TASK OBJECTIVE
Retype each entry exactly as written, and keep the pictures out of the copy.

Stored items:
^^^^

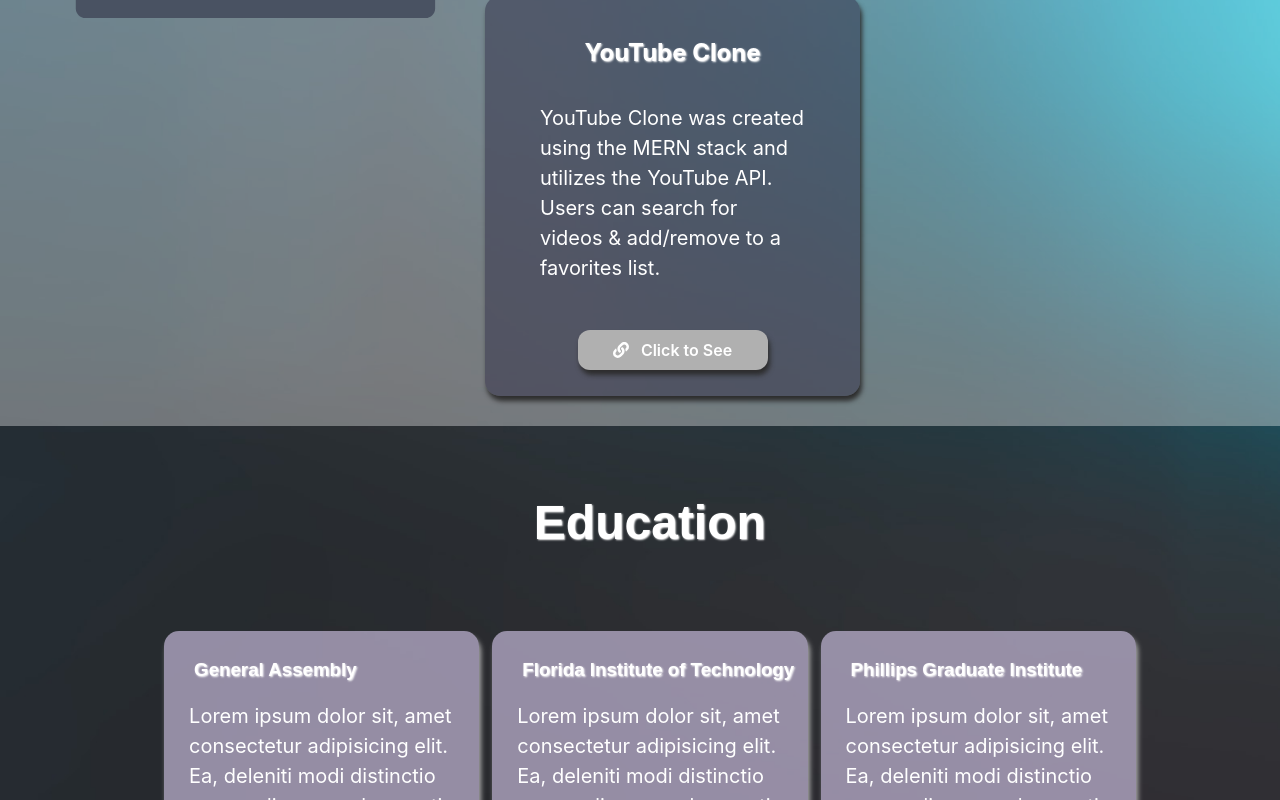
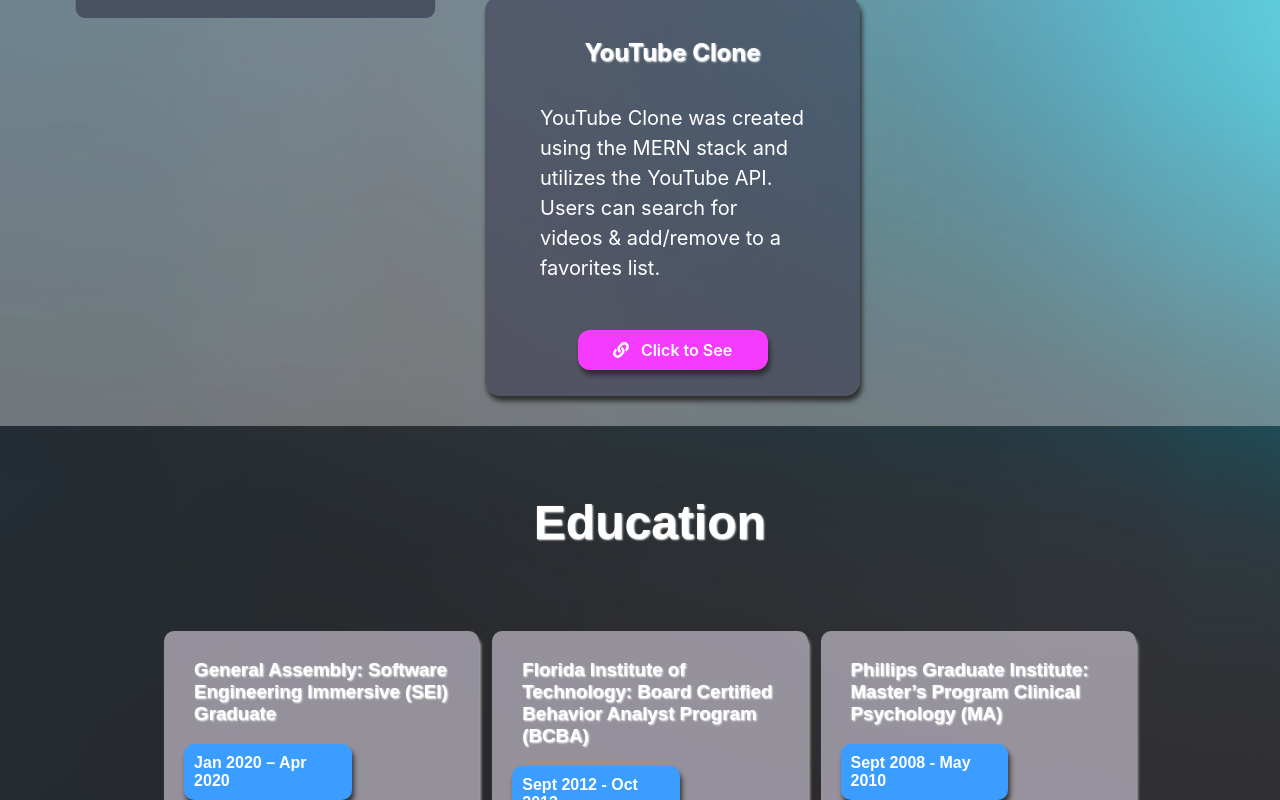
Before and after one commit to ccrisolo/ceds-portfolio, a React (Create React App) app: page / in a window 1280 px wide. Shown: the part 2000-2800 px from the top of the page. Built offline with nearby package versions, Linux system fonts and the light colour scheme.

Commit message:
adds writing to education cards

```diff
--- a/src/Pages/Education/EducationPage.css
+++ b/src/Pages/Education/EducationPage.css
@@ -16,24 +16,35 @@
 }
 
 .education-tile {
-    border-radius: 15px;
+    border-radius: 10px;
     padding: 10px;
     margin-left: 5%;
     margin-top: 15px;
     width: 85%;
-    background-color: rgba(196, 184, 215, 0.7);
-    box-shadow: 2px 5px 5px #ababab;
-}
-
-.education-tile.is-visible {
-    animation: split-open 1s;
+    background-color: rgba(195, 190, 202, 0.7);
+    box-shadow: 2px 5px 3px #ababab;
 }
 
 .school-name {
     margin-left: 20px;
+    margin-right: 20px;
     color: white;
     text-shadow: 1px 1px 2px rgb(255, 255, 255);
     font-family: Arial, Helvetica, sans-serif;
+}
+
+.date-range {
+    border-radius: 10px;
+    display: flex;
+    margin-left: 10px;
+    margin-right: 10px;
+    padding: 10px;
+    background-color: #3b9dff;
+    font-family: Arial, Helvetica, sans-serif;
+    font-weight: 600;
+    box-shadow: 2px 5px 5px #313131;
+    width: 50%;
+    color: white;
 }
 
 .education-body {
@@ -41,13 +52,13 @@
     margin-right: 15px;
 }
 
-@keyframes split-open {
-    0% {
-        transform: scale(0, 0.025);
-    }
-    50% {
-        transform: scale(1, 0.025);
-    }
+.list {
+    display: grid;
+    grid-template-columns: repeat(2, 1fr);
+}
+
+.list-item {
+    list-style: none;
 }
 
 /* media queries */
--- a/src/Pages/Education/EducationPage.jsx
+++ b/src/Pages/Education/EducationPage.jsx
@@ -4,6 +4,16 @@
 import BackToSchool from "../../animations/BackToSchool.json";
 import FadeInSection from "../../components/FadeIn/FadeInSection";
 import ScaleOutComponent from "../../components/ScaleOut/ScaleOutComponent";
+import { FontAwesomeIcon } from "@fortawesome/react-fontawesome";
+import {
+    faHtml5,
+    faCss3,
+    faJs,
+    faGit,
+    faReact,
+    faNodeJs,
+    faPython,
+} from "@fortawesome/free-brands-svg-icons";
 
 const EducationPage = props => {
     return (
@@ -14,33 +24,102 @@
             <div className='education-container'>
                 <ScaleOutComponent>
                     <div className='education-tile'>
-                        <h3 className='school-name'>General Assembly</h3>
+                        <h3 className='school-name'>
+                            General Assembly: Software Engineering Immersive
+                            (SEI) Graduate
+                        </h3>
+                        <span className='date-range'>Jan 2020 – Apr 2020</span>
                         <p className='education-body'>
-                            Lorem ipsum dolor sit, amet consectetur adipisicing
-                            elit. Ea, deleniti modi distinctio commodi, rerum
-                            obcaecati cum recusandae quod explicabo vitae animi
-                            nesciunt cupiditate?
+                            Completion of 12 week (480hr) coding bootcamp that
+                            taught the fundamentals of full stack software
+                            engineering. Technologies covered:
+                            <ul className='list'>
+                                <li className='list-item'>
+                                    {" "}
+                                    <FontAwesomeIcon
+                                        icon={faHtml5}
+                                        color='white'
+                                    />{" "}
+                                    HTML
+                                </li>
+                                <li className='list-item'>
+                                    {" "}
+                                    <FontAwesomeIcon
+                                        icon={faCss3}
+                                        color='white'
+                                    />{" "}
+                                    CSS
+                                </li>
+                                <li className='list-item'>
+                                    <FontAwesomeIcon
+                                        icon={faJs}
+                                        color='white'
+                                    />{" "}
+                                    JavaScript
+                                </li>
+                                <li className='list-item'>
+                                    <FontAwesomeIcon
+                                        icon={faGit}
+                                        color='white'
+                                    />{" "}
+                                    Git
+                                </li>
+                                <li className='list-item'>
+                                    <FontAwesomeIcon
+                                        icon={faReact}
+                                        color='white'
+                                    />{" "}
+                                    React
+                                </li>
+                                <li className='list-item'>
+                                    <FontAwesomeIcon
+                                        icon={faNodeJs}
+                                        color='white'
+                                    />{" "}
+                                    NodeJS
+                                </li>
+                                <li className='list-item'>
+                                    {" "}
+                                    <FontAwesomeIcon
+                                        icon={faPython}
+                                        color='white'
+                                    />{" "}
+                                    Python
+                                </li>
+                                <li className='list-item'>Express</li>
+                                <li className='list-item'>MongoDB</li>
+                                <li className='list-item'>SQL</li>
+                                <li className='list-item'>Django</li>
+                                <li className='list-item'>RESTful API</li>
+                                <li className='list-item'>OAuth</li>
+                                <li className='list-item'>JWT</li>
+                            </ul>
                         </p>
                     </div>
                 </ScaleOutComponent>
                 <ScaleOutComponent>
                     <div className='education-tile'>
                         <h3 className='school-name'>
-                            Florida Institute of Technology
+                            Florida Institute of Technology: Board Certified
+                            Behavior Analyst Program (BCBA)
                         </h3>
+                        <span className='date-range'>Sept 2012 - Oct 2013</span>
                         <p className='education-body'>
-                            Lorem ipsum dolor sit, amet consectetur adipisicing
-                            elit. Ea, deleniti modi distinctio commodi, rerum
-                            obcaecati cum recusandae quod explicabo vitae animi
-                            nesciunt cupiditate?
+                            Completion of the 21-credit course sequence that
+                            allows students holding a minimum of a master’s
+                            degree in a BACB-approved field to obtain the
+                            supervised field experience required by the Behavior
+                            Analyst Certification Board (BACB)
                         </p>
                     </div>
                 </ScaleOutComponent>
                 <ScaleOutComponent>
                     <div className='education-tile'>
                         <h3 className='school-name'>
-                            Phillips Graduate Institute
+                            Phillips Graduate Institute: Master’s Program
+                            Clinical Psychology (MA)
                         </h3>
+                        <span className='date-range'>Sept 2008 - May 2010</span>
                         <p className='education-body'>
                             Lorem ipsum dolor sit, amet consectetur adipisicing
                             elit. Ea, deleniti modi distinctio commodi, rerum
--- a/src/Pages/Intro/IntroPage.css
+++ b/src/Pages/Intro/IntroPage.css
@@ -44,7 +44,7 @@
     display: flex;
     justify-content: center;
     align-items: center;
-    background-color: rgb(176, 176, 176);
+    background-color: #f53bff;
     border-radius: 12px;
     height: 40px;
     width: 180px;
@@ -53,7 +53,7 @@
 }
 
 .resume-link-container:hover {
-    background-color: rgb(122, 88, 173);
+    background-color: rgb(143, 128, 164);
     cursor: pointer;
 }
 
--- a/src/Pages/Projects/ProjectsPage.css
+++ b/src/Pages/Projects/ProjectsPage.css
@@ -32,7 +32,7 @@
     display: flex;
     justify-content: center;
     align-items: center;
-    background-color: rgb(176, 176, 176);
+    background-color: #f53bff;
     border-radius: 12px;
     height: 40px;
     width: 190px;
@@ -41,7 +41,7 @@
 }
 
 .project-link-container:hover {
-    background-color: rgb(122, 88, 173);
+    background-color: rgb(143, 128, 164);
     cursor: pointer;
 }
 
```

^^^^

SOLUTION TO THIS TASK
Before and after one commit to ccrisolo/ceds-portfolio, a React (Create React App) app: page / in a window 1280 px wide. Shown: the part 2000-2800 px from the top of the page. Built offline with nearby package versions, Linux system fonts and the light colour scheme.

Commit message:
adds writing to education cards

```diff
--- a/src/Pages/Education/EducationPage.css
+++ b/src/Pages/Education/EducationPage.css
@@ -16,24 +16,35 @@
 }
 
 .education-tile {
-    border-radius: 15px;
+    border-radius: 10px;
     padding: 10px;
     margin-left: 5%;
     margin-top: 15px;
     width: 85%;
-    background-color: rgba(196, 184, 215, 0.7);
-    box-shadow: 2px 5px 5px #ababab;
-}
-
-.education-tile.is-visible {
-    animation: split-open 1s;
+    background-color: rgba(195, 190, 202, 0.7);
+    box-shadow: 2px 5px 3px #ababab;
 }
 
 .school-name {
     margin-left: 20px;
+    margin-right: 20px;
     color: white;
     text-shadow: 1px 1px 2px rgb(255, 255, 255);
     font-family: Arial, Helvetica, sans-serif;
+}
+
+.date-range {
+    border-radius: 10px;
+    display: flex;
+    margin-left: 10px;
+    margin-right: 10px;
+    padding: 10px;
+    background-color: #3b9dff;
+    font-family: Arial, Helvetica, sans-serif;
+    font-weight: 600;
+    box-shadow: 2px 5px 5px #313131;
+    width: 50%;
+    color: white;
 }
 
 .education-body {
@@ -41,13 +52,13 @@
     margin-right: 15px;
 }
 
-@keyframes split-open {
-    0% {
-        transform: scale(0, 0.025);
-    }
-    50% {
-        transform: scale(1, 0.025);
-    }
+.list {
+    display: grid;
+    grid-template-columns: repeat(2, 1fr);
+}
+
+.list-item {
+    list-style: none;
 }
 
 /* media queries */
--- a/src/Pages/Education/EducationPage.jsx
+++ b/src/Pages/Education/EducationPage.jsx
@@ -4,6 +4,16 @@
 import BackToSchool from "../../animations/BackToSchool.json";
 import FadeInSection from "../../components/FadeIn/FadeInSection";
 import ScaleOutComponent from "../../components/ScaleOut/ScaleOutComponent";
+import { FontAwesomeIcon } from "@fortawesome/react-fontawesome";
+import {
+    faHtml5,
+    faCss3,
+    faJs,
+    faGit,
+    faReact,
+    faNodeJs,
+    faPython,
+} from "@fortawesome/free-brands-svg-icons";
 
 const EducationPage = props => {
     return (
@@ -14,33 +24,102 @@
             <div className='education-container'>
                 <ScaleOutComponent>
                     <div className='education-tile'>
-                        <h3 className='school-name'>General Assembly</h3>
+                        <h3 className='school-name'>
+                            General Assembly: Software Engineering Immersive
+                            (SEI) Graduate
+                        </h3>
+                        <span className='date-range'>Jan 2020 – Apr 2020</span>
                         <p className='education-body'>
-                            Lorem ipsum dolor sit, amet consectetur adipisicing
-                            elit. Ea, deleniti modi distinctio commodi, rerum
-                            obcaecati cum recusandae quod explicabo vitae animi
-                            nesciunt cupiditate?
+                            Completion of 12 week (480hr) coding bootcamp that
+                            taught the fundamentals of full stack software
+                            engineering. Technologies covered:
+                            <ul className='list'>
+                                <li className='list-item'>
+                                    {" "}
+                                    <FontAwesomeIcon
+                                        icon={faHtml5}
+                                        color='white'
+                                    />{" "}
+                                    HTML
+                                </li>
+                                <li className='list-item'>
+                                    {" "}
+                                    <FontAwesomeIcon
+                                        icon={faCss3}
+                                        color='white'
+                                    />{" "}
+                                    CSS
+                                </li>
+                                <li className='list-item'>
+                                    <FontAwesomeIcon
+                                        icon={faJs}
+                                        color='white'
+                                    />{" "}
+                                    JavaScript
+                                </li>
+                                <li className='list-item'>
+                                    <FontAwesomeIcon
+                                        icon={faGit}
+                                        color='white'
+                                    />{" "}
+                                    Git
+                                </li>
+                                <li className='list-item'>
+                                    <FontAwesomeIcon
+                                        icon={faReact}
+                                        color='white'
+                                    />{" "}
+                                    React
+                                </li>
+                                <li className='list-item'>
+                                    <FontAwesomeIcon
+                                        icon={faNodeJs}
+                                        color='white'
+                                    />{" "}
+                                    NodeJS
+                                </li>
+                                <li className='list-item'>
+                                    {" "}
+                                    <FontAwesomeIcon
+                                        icon={faPython}
+                                        color='white'
+                                    />{" "}
+                                    Python
+                                </li>
+                                <li className='list-item'>Express</li>
+                                <li className='list-item'>MongoDB</li>
+                                <li className='list-item'>SQL</li>
+                                <li className='list-item'>Django</li>
+                                <li className='list-item'>RESTful API</li>
+                                <li className='list-item'>OAuth</li>
+                                <li className='list-item'>JWT</li>
+                            </ul>
                         </p>
                     </div>
                 </ScaleOutComponent>
                 <ScaleOutComponent>
                     <div className='education-tile'>
                         <h3 className='school-name'>
-                            Florida Institute of Technology
+                            Florida Institute of Technology: Board Certified
+                            Behavior Analyst Program (BCBA)
                         </h3>
+                        <span className='date-range'>Sept 2012 - Oct 2013</span>
                         <p className='education-body'>
-                            Lorem ipsum dolor sit, amet consectetur adipisicing
-                            elit. Ea, deleniti modi distinctio commodi, rerum
-                            obcaecati cum recusandae quod explicabo vitae animi
-                            nesciunt cupiditate?
+                            Completion of the 21-credit course sequence that
+                            allows students holding a minimum of a master’s
+                            degree in a BACB-approved field to obtain the
+                            supervised field experience required by the Behavior
+                            Analyst Certification Board (BACB)
                         </p>
                     </div>
                 </ScaleOutComponent>
                 <ScaleOutComponent>
                     <div className='education-tile'>
                         <h3 className='school-name'>
-                            Phillips Graduate Institute
+                            Phillips Graduate Institute: Master’s Program
+                            Clinical Psychology (MA)
                         </h3>
+                        <span className='date-range'>Sept 2008 - May 2010</span>
                         <p className='education-body'>
                             Lorem ipsum dolor sit, amet consectetur adipisicing
                             elit. Ea, deleniti modi distinctio commodi, rerum
--- a/src/Pages/Intro/IntroPage.css
+++ b/src/Pages/Intro/IntroPage.css
@@ -44,7 +44,7 @@
     display: flex;
     justify-content: center;
     align-items: center;
-    background-color: rgb(176, 176, 176);
+    background-color: #f53bff;
     border-radius: 12px;
     height: 40px;
     width: 180px;
@@ -53,7 +53,7 @@
 }
 
 .resume-link-container:hover {
-    background-color: rgb(122, 88, 173);
+    background-color: rgb(143, 128, 164);
     cursor: pointer;
 }
 
--- a/src/Pages/Projects/ProjectsPage.css
+++ b/src/Pages/Projects/ProjectsPage.css
@@ -32,7 +32,7 @@
     display: flex;
     justify-content: center;
     align-items: center;
-    background-color: rgb(176, 176, 176);
+    background-color: #f53bff;
     border-radius: 12px;
     height: 40px;
     width: 190px;
@@ -41,7 +41,7 @@
 }
 
 .project-link-container:hover {
-    background-color: rgb(122, 88, 173);
+    background-color: rgb(143, 128, 164);
     cursor: pointer;
 }
 
```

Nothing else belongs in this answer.